WHAT TO PRODUCE: In the copy, include every record below exactly as it appears, but no pictures.

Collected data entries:
=== Begin Enclosure ===
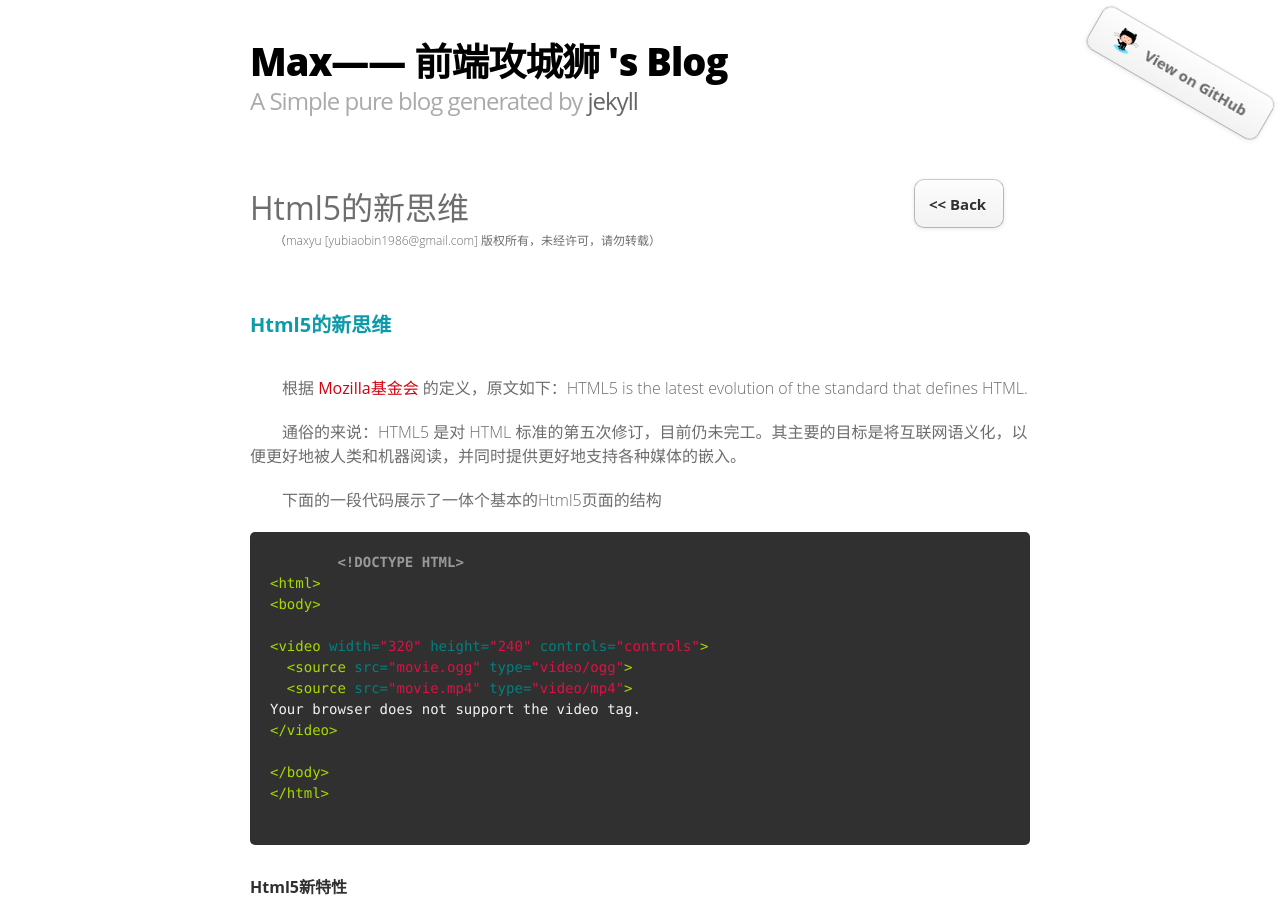
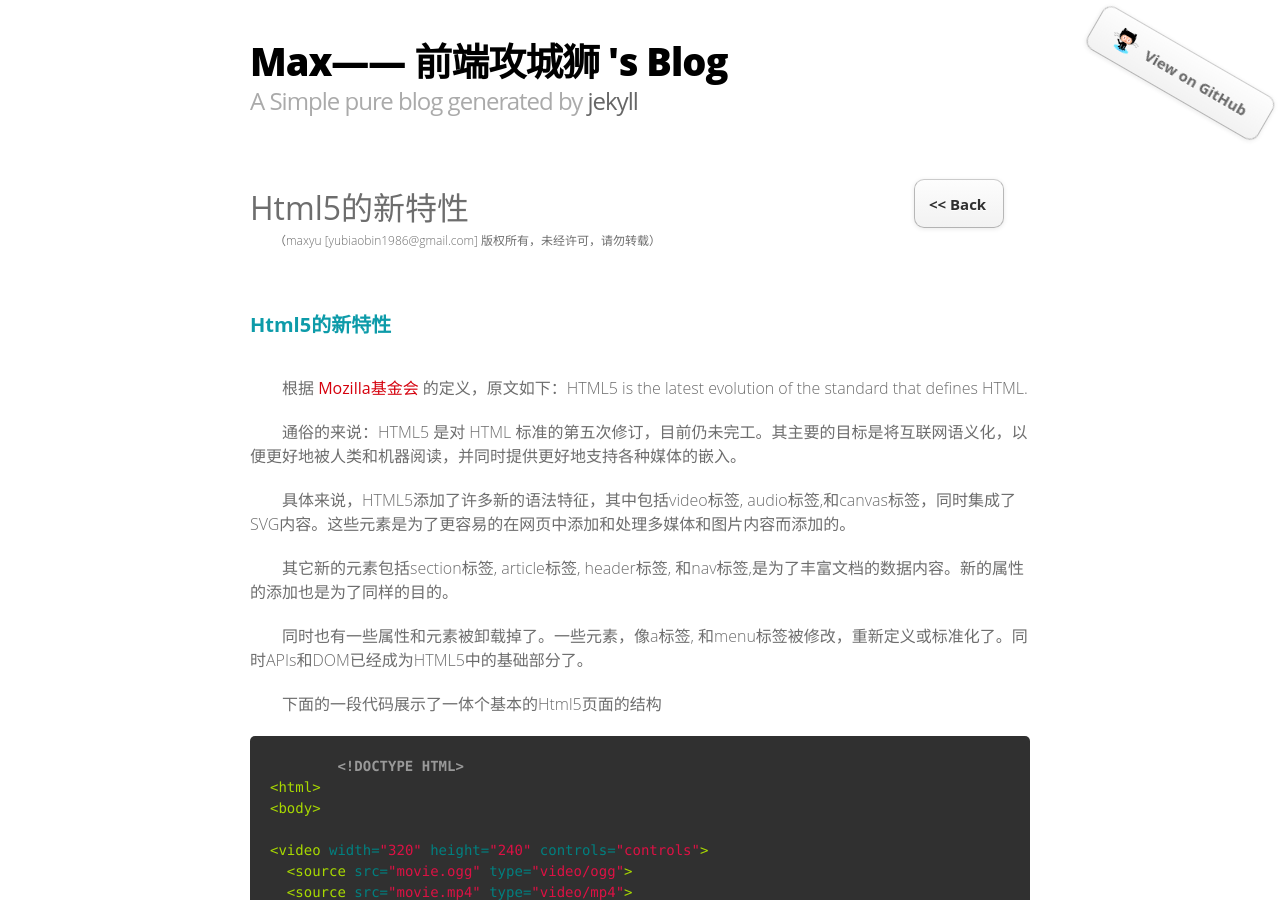
Before and after one commit to yubiaobin/yubiaobin.github.io, a Jekyll site: the page built from _posts/2014-09-09-html5-defined.html, in a window 1280 px wide and 900 px high. Built offline with Jekyll 4.4.1, drawn with Linux system fonts in a browser that asks for light colours; comment, search, counter and statistics services are not loaded.

Commit message:
modified html5 blog

```diff
--- a/_posts/2014-09-09-html5-defined.html
+++ b/_posts/2014-09-09-html5-defined.html
@@ -1,12 +1,12 @@
 ---
 layout: default_post
-title : Html5的新思维
+title : Html5的新特性
 ---
 
 
 
 
-<h3>Html5的新思维</h3>
+<h3>Html5的新特性</h3>
 
 
 
@@ -15,15 +15,12 @@ title : Html5的新思维
 <p>通俗的来说：HTML5 是对 HTML 标准的第五次修订，目前仍未完工。其主要的目标是将互联网语义化，以便更好地被人类和机器阅读，并同时提供更好地支持各种媒体的嵌入。</p>
 
 
-<!--
-<p>具体来说，HTML5添加了许多新的语法特征，其中包括<code><video></code>, <code><audio></code>,和<code><canvas></code>元素，同时集成了SVG内容。这些元素是为了更容易的在网页中添加和处理多媒体和图片内容而添加的。</p> -->
 
-<!--
-<p>具体来说，HTML5添加了许多新的语法特征，其中包括<pre><video></pre>, <pre><audio></pre>,和<pre><canvas></pre>元素，同时集成了SVG内容。这些元素是为了更容易的在网页中添加和处理多媒体和图片内容而添加的。</p>
-<p>其它新的元素包括<pre><section></pre>, <pre><article></pre>, <pre><header></pre>, 和<pre><nav></pre>,是为了丰富文档的数据内容。新的属性的添加也是为了同样的目的。</p>
-<p>同时也有一些属性和元素被卸载掉了。一些元素，像<pre><a></pre>, 和<pre><menu></pre>被修改，重新定义或标准化了。同时APIs和DOM已经成为HTML5中的基础部分了。</p>
+<p>具体来说，HTML5添加了许多新的语法特征，其中包括video标签, audio标签,和canvas标签，同时集成了SVG内容。这些元素是为了更容易的在网页中添加和处理多媒体和图片内容而添加的。</p>
+<p>其它新的元素包括section标签, article标签, header标签, 和nav标签,是为了丰富文档的数据内容。新的属性的添加也是为了同样的目的。</p>
+<p>同时也有一些属性和元素被卸载掉了。一些元素，像a标签, 和menu标签被修改，重新定义或标准化了。同时APIs和DOM已经成为HTML5中的基础部分了。</p>
 
- -->
+
 
 
 <p>下面的一段代码展示了一体个基本的Html5页面的结构</p>
```
Also changed, not shown: 1 other file.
=== End Enclosure ===
ANSWER BOX:
Before and after one commit to yubiaobin/yubiaobin.github.io, a Jekyll site: the page built from _posts/2014-09-09-html5-defined.html, in a window 1280 px wide and 900 px high. Built offline with Jekyll 4.4.1, drawn with Linux system fonts in a browser that asks for light colours; comment, search, counter and statistics services are not loaded.

Commit message:
modified html5 blog

```diff
--- a/_posts/2014-09-09-html5-defined.html
+++ b/_posts/2014-09-09-html5-defined.html
@@ -1,12 +1,12 @@
 ---
 layout: default_post
-title : Html5的新思维
+title : Html5的新特性
 ---
 
 
 
 
-<h3>Html5的新思维</h3>
+<h3>Html5的新特性</h3>
 
 
 
@@ -15,15 +15,12 @@ title : Html5的新思维
 <p>通俗的来说：HTML5 是对 HTML 标准的第五次修订，目前仍未完工。其主要的目标是将互联网语义化，以便更好地被人类和机器阅读，并同时提供更好地支持各种媒体的嵌入。</p>
 
 
-<!--
-<p>具体来说，HTML5添加了许多新的语法特征，其中包括<code><video></code>, <code><audio></code>,和<code><canvas></code>元素，同时集成了SVG内容。这些元素是为了更容易的在网页中添加和处理多媒体和图片内容而添加的。</p> -->
 
-<!--
-<p>具体来说，HTML5添加了许多新的语法特征，其中包括<pre><video></pre>, <pre><audio></pre>,和<pre><canvas></pre>元素，同时集成了SVG内容。这些元素是为了更容易的在网页中添加和处理多媒体和图片内容而添加的。</p>
-<p>其它新的元素包括<pre><section></pre>, <pre><article></pre>, <pre><header></pre>, 和<pre><nav></pre>,是为了丰富文档的数据内容。新的属性的添加也是为了同样的目的。</p>
-<p>同时也有一些属性和元素被卸载掉了。一些元素，像<pre><a></pre>, 和<pre><menu></pre>被修改，重新定义或标准化了。同时APIs和DOM已经成为HTML5中的基础部分了。</p>
+<p>具体来说，HTML5添加了许多新的语法特征，其中包括video标签, audio标签,和canvas标签，同时集成了SVG内容。这些元素是为了更容易的在网页中添加和处理多媒体和图片内容而添加的。</p>
+<p>其它新的元素包括section标签, article标签, header标签, 和nav标签,是为了丰富文档的数据内容。新的属性的添加也是为了同样的目的。</p>
+<p>同时也有一些属性和元素被卸载掉了。一些元素，像a标签, 和menu标签被修改，重新定义或标准化了。同时APIs和DOM已经成为HTML5中的基础部分了。</p>
 
- -->
+
 
 
 <p>下面的一段代码展示了一体个基本的Html5页面的结构</p>
```
Also changed, not shown: 1 other file.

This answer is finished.